Though it's been a backbone of the aviation communications realm for the better part of a century, ARINC's public profile has always lagged behind heavyweights such as Northrop Grumman and Lockheed Martin.
But the Annapolis avionics company has won the right to bid on a federal contract worth a potential $15 billion to help stifle international drug trafficking, solidifying its clout in the aviation world. It also recently landed a $22 million contract with Space and Naval Warfare Systems Center.
"It's a linchpin company," said Hans Weber, president of Tecop International, a San Diego-based technology management consultant serving aviation-focused clients. "It definitely is, with a global reach in some areas. The experts know about them. You couldn't take ARINC out of the fabric (of aviation)."
Founded in 1929 as Aeronautical Radio Inc., the company was responsible for standardizing ground-based aeronautical radio stations just as the airline industry was getting off the ground.
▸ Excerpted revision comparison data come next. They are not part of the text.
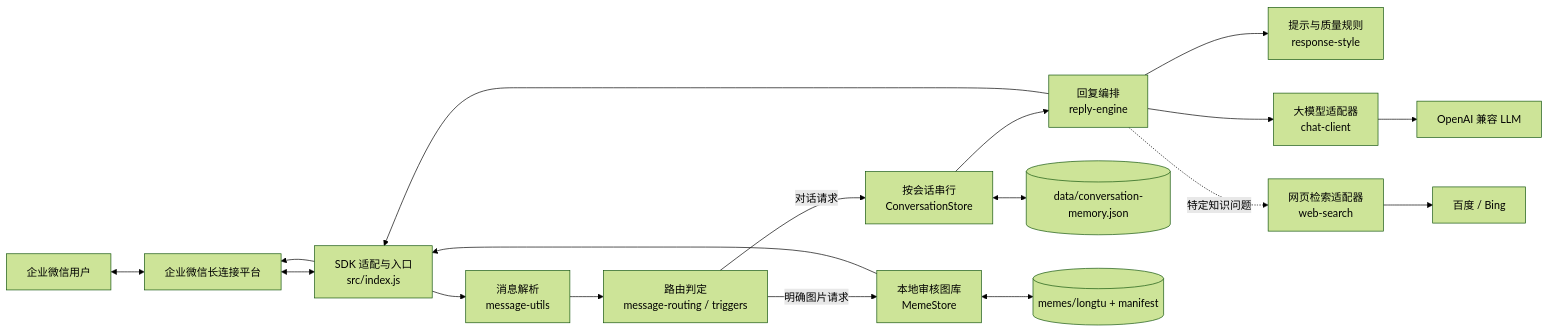
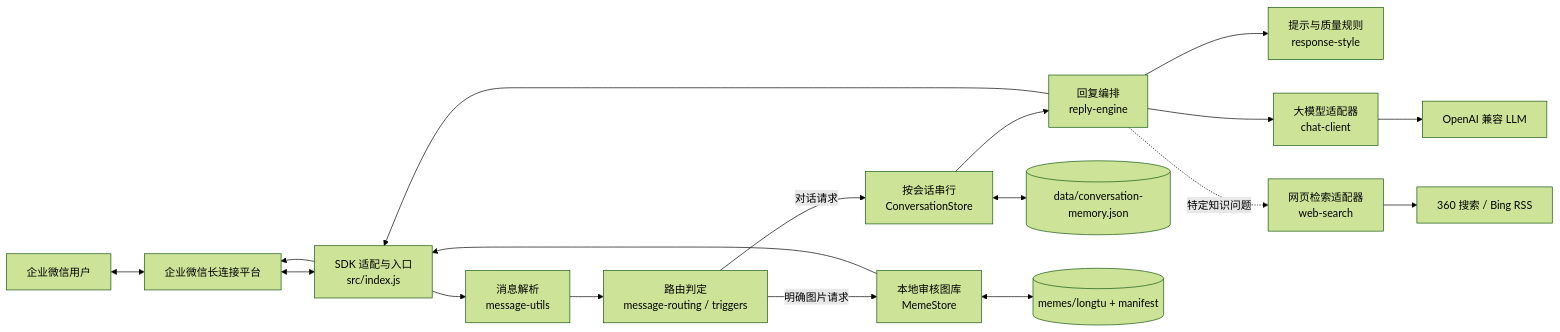
Before and after one commit to Sakamoto18/wecom-meme-bot: the first of 2 diagrams in docs/node-service-architecture-and-learning-guide.md, drawn with Mermaid (forest theme). The commit also changed other lines of this file and 15 other files, not shown here.

````diff
--- a/docs/node-service-architecture-and-learning-guide.md
+++ b/docs/node-service-architecture-and-learning-guide.md
@@ -53,23 +53,23 @@
 ```mermaid
 flowchart LR
     U[企业微信用户] <--> W[企业微信长连接平台]
     W <--> A[SDK 适配与入口<br/>src/index.js]
 
     A --> B[消息解析<br/>message-utils]
     B --> C[路由判定<br/>message-routing / triggers]
 
     C -->|明确图片请求| D[本地审核图库<br/>MemeStore]
     C -->|对话请求| E[按会话串行<br/>ConversationStore]
     E --> F[回复编排<br/>reply-engine]
     F --> G[提示与质量规则<br/>response-style]
     F --> H[大模型适配器<br/>chat-client]
     F -.特定知识问题.-> I[网页检索适配器<br/>web-search]
 
     H --> L[OpenAI 兼容 LLM]
-    I --> S[百度 / Bing]
+    I --> S[360 搜索 / Bing RSS]
     E <--> P[(data/conversation-memory.json)]
     D <--> M[(memes/longtu + manifest)]
     D --> A
     F --> A
     A --> W
 ```
````
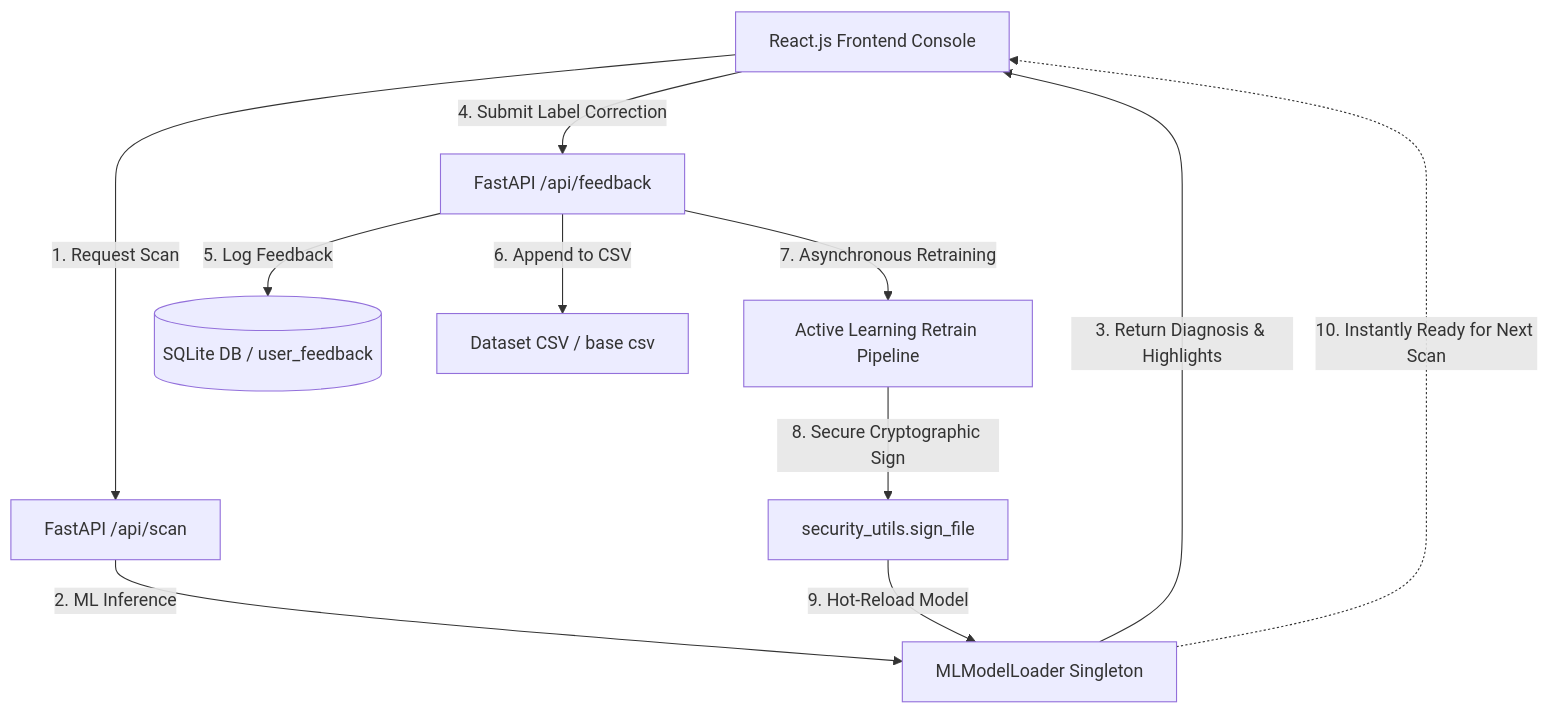
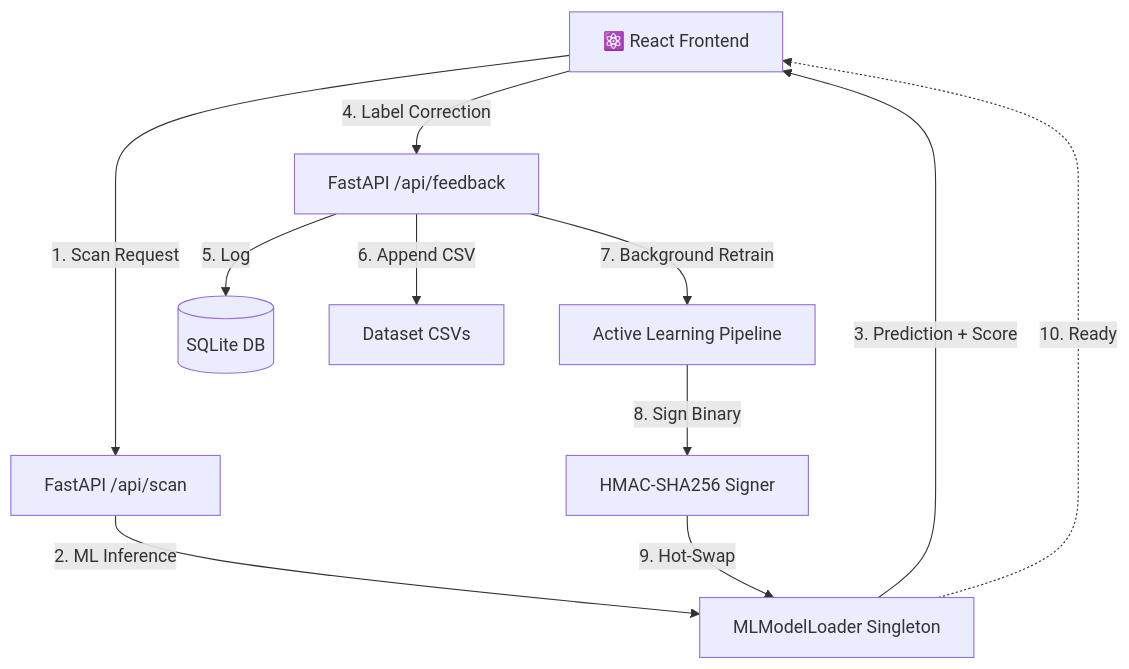
The diagram in README.md (vijaymahes9080/fraud_detection_using_ML_NLP), drawn with Mermaid before and after one commit. The commit also changed other lines of this file and 3 other files, not shown here.

````diff
--- a/README.md
+++ b/README.md
@@ -11,13 +46,13 @@
 ```mermaid
 graph TD
-    User[React.js Frontend Console] -->|1. Request Scan| API_Scan[FastAPI /api/scan]
-    API_Scan -->|2. ML Inference| Loader[MLModelLoader Singleton]
-    Loader -->|3. Return Diagnosis & Highlights| User
-    User -->|4. Submit Label Correction| API_Feedback[FastAPI /api/feedback]
-    API_Feedback -->|5. Log Feedback| SQLite[(SQLite DB / user_feedback)]
-    API_Feedback -->|6. Append to CSV| CSV[Dataset CSV / base csv]
-    API_Feedback -->|7. Asynchronous Retraining| Retrain[Active Learning Retrain Pipeline]
-    Retrain -->|8. Secure Cryptographic Sign| Signer[security_utils.sign_file]
-    Signer -->|9. Hot-Reload Model| Loader
-    Loader -.->|10. Instantly Ready for Next Scan| User
+    User[⚛️ React Frontend] -->|1. Scan Request| API[FastAPI /api/scan]
+    API -->|2. ML Inference| Loader[MLModelLoader Singleton]
+    Loader -->|3. Prediction + Score| User
+    User -->|4. Label Correction| Feedback[FastAPI /api/feedback]
+    Feedback -->|5. Log| SQLite[(SQLite DB)]
+    Feedback -->|6. Append CSV| CSV[Dataset CSVs]
+    Feedback -->|7. Background Retrain| Retrain[Active Learning Pipeline]
+    Retrain -->|8. Sign Binary| Signer[HMAC-SHA256 Signer]
+    Signer -->|9. Hot-Swap| Loader
+    Loader -.->|10. Ready| User
 ```
````
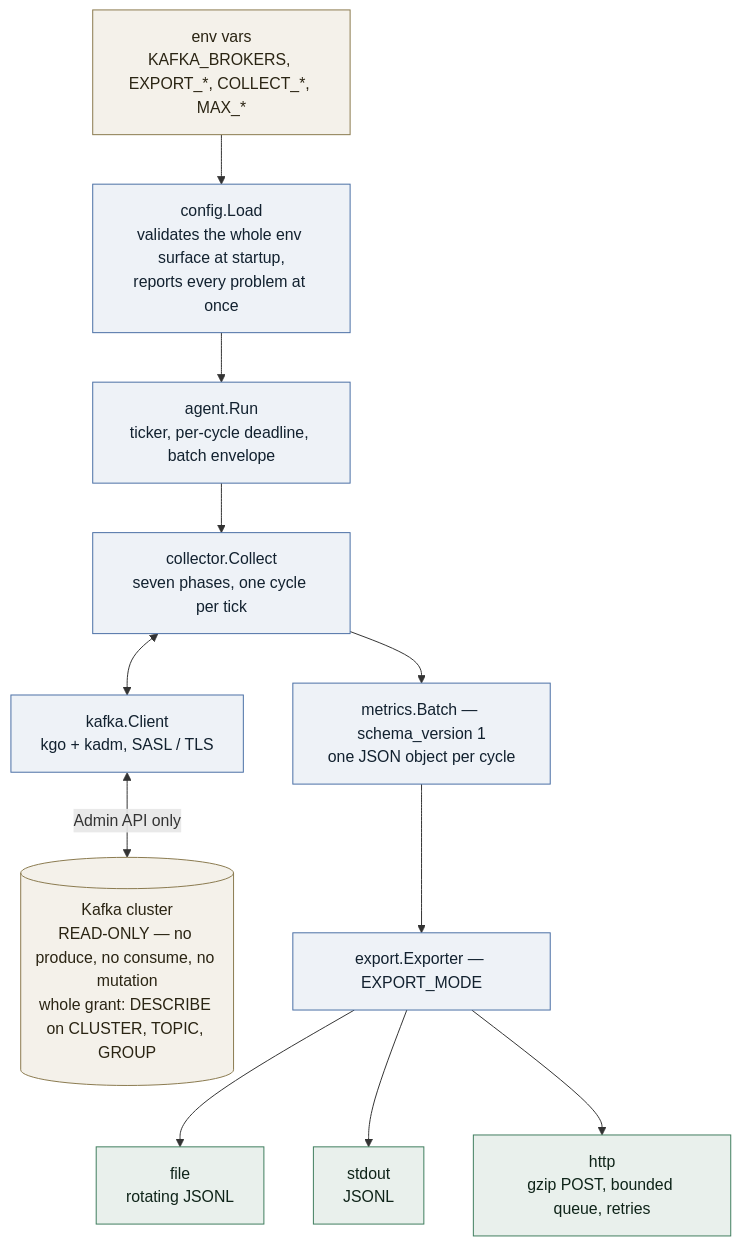
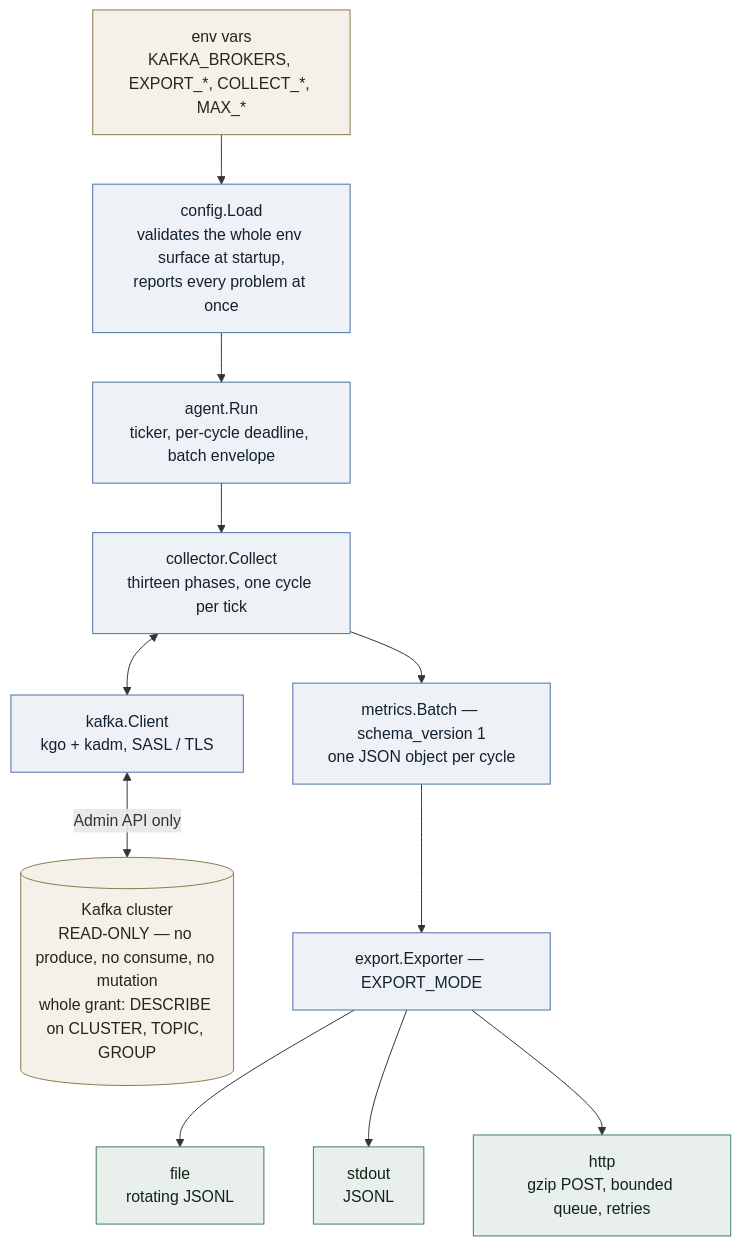
One commit to streamsight-labs/streamsight-agent changed the first of 2 diagrams in README.md. Above: the diagram before and after it, drawn with Mermaid. The commit also changed other lines of this file and 38 other files, not shown here.

First line of the commit message:
Roadmap tier1 (#2) (#5)

````diff
--- a/README.md
+++ b/README.md
@@ -12,29 +12,29 @@
 ```mermaid
 flowchart TB
     ENV["env vars<br/>KAFKA_BROKERS, EXPORT_*, COLLECT_*, MAX_*"]
     CFG["config.Load<br/>validates the whole env surface at startup,<br/>reports every problem at once"]
     AGT["agent.Run<br/>ticker, per-cycle deadline, batch envelope"]
-    COL["collector.Collect<br/>seven phases, one cycle per tick"]
+    COL["collector.Collect<br/>thirteen phases, one cycle per tick"]
     KCL["kafka.Client<br/>kgo + kadm, SASL / TLS"]
     KFK[("Kafka cluster<br/>READ-ONLY — no produce, no consume, no mutation<br/>whole grant: DESCRIBE on CLUSTER, TOPIC, GROUP")]
     BAT["metrics.Batch — schema_version 1<br/>one JSON object per cycle"]
     EXP["export.Exporter — EXPORT_MODE"]
     FIL["file<br/>rotating JSONL"]
     STD["stdout<br/>JSONL"]
     HTP["http<br/>gzip POST, bounded queue, retries"]
 
     ENV --> CFG --> AGT --> COL
     COL <--> KCL
     KCL <-- "Admin API only" --> KFK
     COL --> BAT --> EXP
     EXP --> FIL
     EXP --> STD
     EXP --> HTP
 
     classDef proc fill:#eef2f7,stroke:#4a6fa5,color:#12212f
     classDef ext fill:#f4f1ea,stroke:#8a7a4e,color:#2a2413
     classDef sink fill:#e9f0ec,stroke:#3f7d5e,color:#0f2419
     class CFG,AGT,COL,KCL,BAT,EXP proc
     class ENV,KFK ext
     class FIL,STD,HTP sink
 ```
````
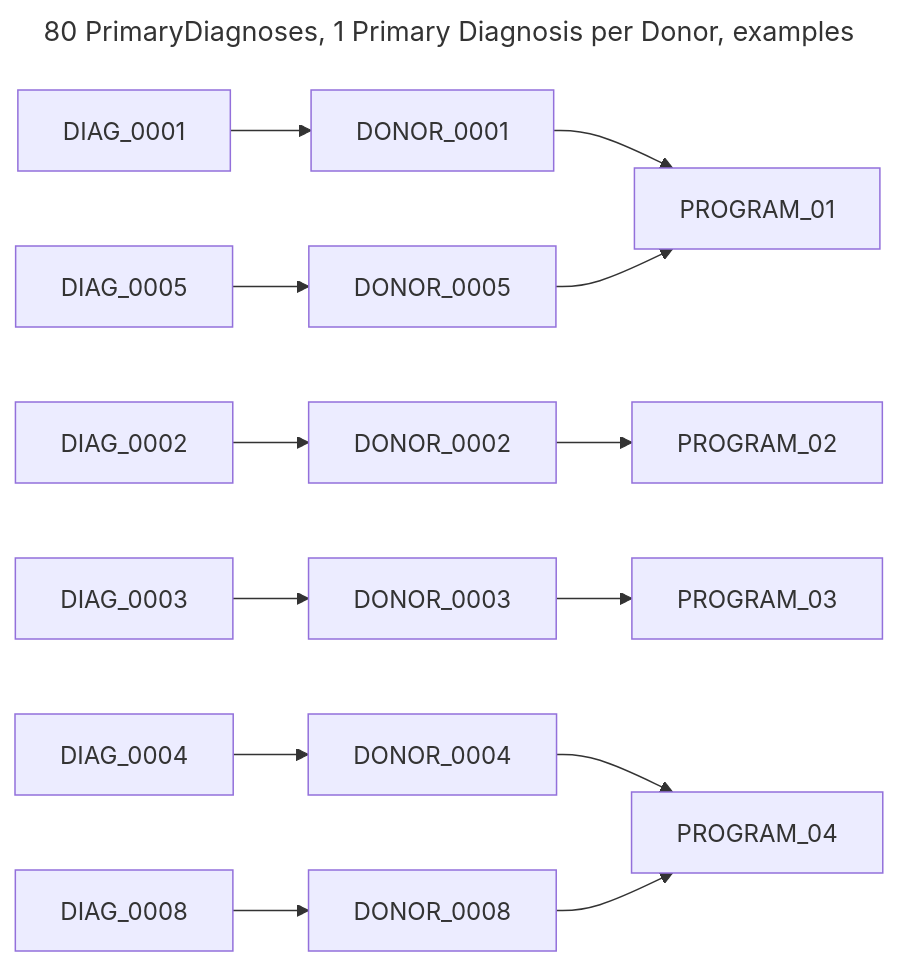
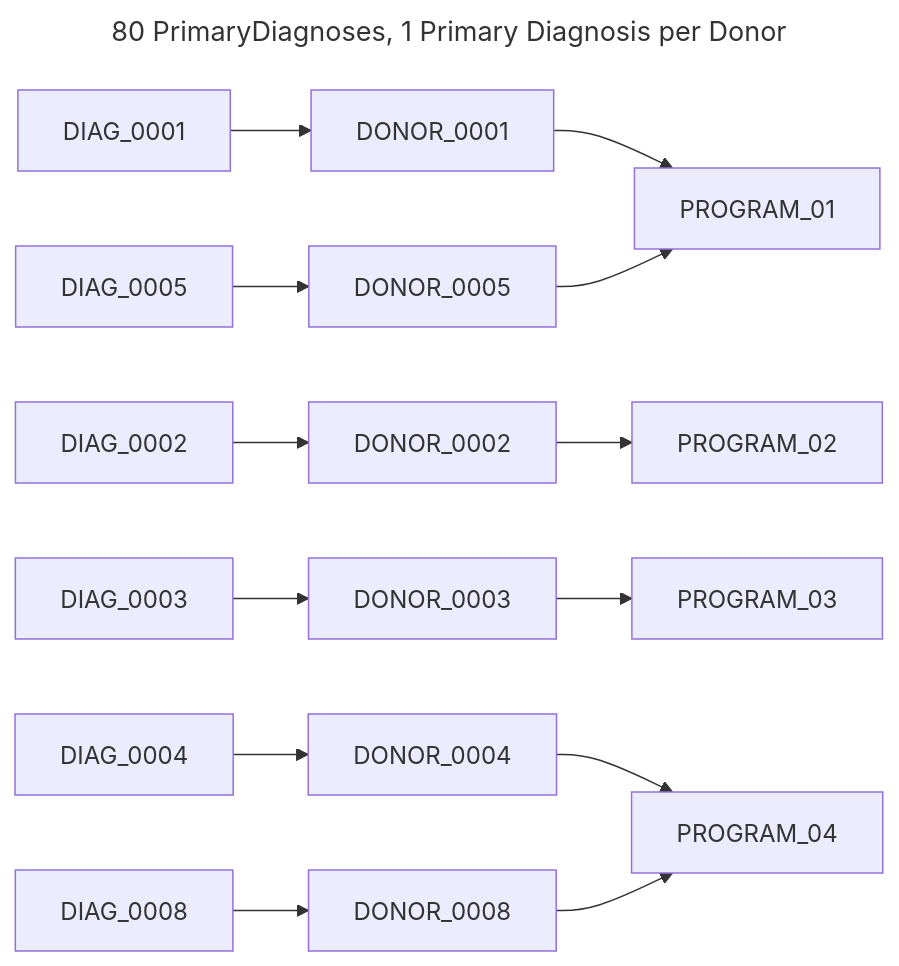
The second of 13 diagrams in chord_metadata_service/mohpackets/data/small_dataset/README.md (CanDIG/katsu), drawn with Mermaid before and after one commit. The commit also changed other lines of this file, not shown here.

Commit message:
adjust sample graph

````diff
--- a/chord_metadata_service/mohpackets/data/small_dataset/README.md
+++ b/chord_metadata_service/mohpackets/data/small_dataset/README.md
@@ -36,12 +34,12 @@
 ```mermaid
 ---
-title: 80 PrimaryDiagnoses, 1 Primary Diagnosis per Donor, examples
+title: 80 PrimaryDiagnoses, 1 Primary Diagnosis per Donor
 ---
 graph LR;  
   DIAG_0001 --> DONOR_0001 --> PROGRAM_01;  
   DIAG_0005 --> DONOR_0005 --> PROGRAM_01;  
   DIAG_0002 --> DONOR_0002 --> PROGRAM_02;  
   DIAG_0003 --> DONOR_0003 --> PROGRAM_03;  
   DIAG_0004 --> DONOR_0004 --> PROGRAM_04;
   DIAG_0008 --> DONOR_0008 --> PROGRAM_04;
 ```
````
However, it has also been a low-profile, but extremely significant, player in the defense market.
Two-thirds of the company's business now comes from government contracts, particularly in the realms of defense and homeland security.
The bid invitation is "really a testimony to the level of experience and knowledge we have as a company," said Linda Hartwig, a company spokesman.
She estimated that if ARINC wins a portion of the $15 billion narcoterrorism contract, 80 percent of the work will be performed outside the country under the supervision of its Oklahoma office.
ARINC, which has 3,300 employees - 1,400 locally - has 100 offices worldwide and annual revenue exceeding $900 million.
ARINC Engineering Services LLC recently beat out 30 other companies for a $22 million contract with the Space and Naval Warfare Systems Center in Charleston, S.C., to provide engineering support for aviation command and control systems.
Under the contract the center can order any amount of service in any given time period. ARINC also will provide software support, training, technical design, installation, maintenance and logistics, among other duties for the specialized systems.
The contract contains four options and two term provisions, which if exercised, would bring the cumulative value of the contract to an estimated nearly $170 million. Work is expected to be completed by September 2008. If all options and award term years are exercised, work could continue until September 2014.
ARINC's public profile is on the upswing after the Washington-based Carlyle Group, whose former advisers include former president George H.W. Bush, announced in July that it would buy the avionics firm. Terms of the deal weren't disclosed.
Carlyle has a portfolio of more than 500 corporate and real estate investments and offices from Beijing to Dubai. The firm currently has $58.5 billion under management and investments in more than 130 countries. It also has some powerful political connections. Mr. Bush, former U.S. secretary of state James Baker and former British prime minister John Major have also worked for Carlyle or Carlyle-associated companies over the years.
It plans to build a new 62,000 square foot hangar to increase capacity for aircraft servicing at its Aircraft Modification and Operations Center (AMOC) in Oklahoma City, OK.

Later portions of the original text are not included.